D.C.’s Newest Giant

By Carla Peay
Updated: June 23, 2008

WASHINGTON — Ona blistering hot Sunday afternoon at Nationals Park, more than 100 friends and family members of San Francisco Giant shortstop Emmanuel Burriss didn’t seem to mind the heat or humidity.

Clad in specially made white tee-shirts reading “Emmanuel Burriss: D.C.’s Giant”, the Burriss cheering section got exactly what they were hoping for on Sunday, June 8 when Emmanuel got the start. During the four-game series with the Nationals, Burriss went 2-for-5, stole a base, and scored three runs.
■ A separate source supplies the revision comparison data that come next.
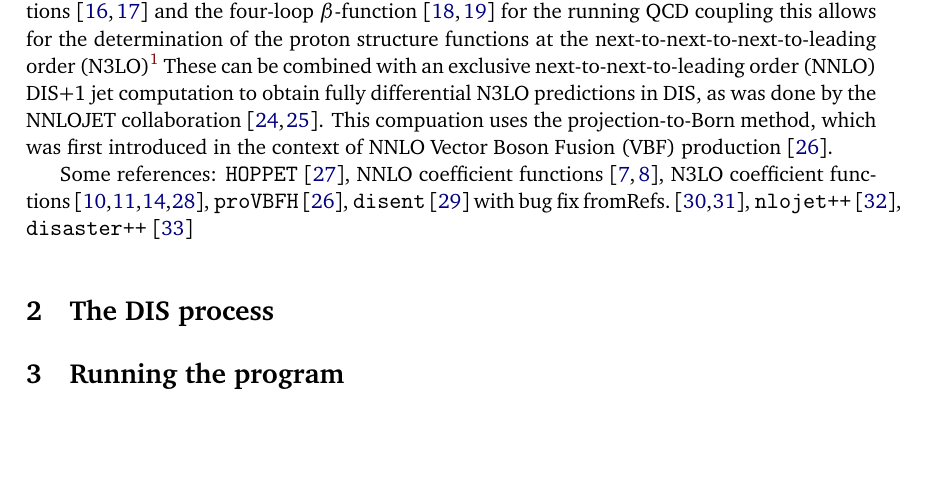
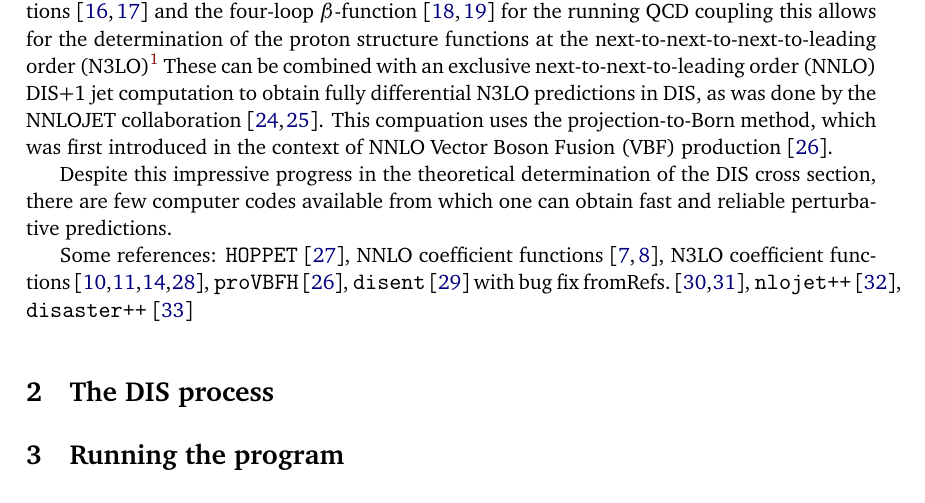
Before and after one commit to alexanderkarlberg/disorder, a LaTeX document (docs/disorder-1.0.0-manual.tex): part of page 2 of 4, cut so that both start at the same text, the shorter picture padded with empty space. Compiled offline with pdfLaTeX.

Commit message:
Some (slow) work on paper

```diff
--- a/docs/disorder-1.0.0-manual.tex
+++ b/docs/disorder-1.0.0-manual.tex
@@ -119,6 +119,10 @@ uses the projection-to-Born method, which was first introduced in the
 context of NNLO Vector Boson Fusion (VBF)
 production~\cite{Cacciari:2015jma}.
 
+Despite this impressive progress in the theoretical determination of
+the DIS cross section, there are few computer codes available from
+which one can obtain fast and reliable perturbative predictions.
+
 
 
 Some references: \hoppet{}~\cite{Salam:2008qg}, NNLO coefficient
```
“It’s meant a lot to be home, to have them see that their support really paid off. To be able to get a start and show everybody that not only am I on the team, but I’m here starting in a major league game in D.C. means a lot,” Burriss said.

A product of Wilson High School in the District, Burriss pursued baseball, at a time when most other young Black athletes were being drawn toward football and basketball, especially those growing up in urban areas.

“In the inner city, there are a lot more facilities for football and basketball, but my family is a big baseball family, and that’s a big reason why I stuck with baseball. It was always around. It was rare to see baseball being watched in inner city houses, but it was always on TV in mine,” Burriss said.

Despite playing on fields that were mediocre to poor, Burriss worked on his game by becoming a switch hitter, and worked to improve his speed.Although his talent for the game was clear from a very early age, the scouts did not come calling.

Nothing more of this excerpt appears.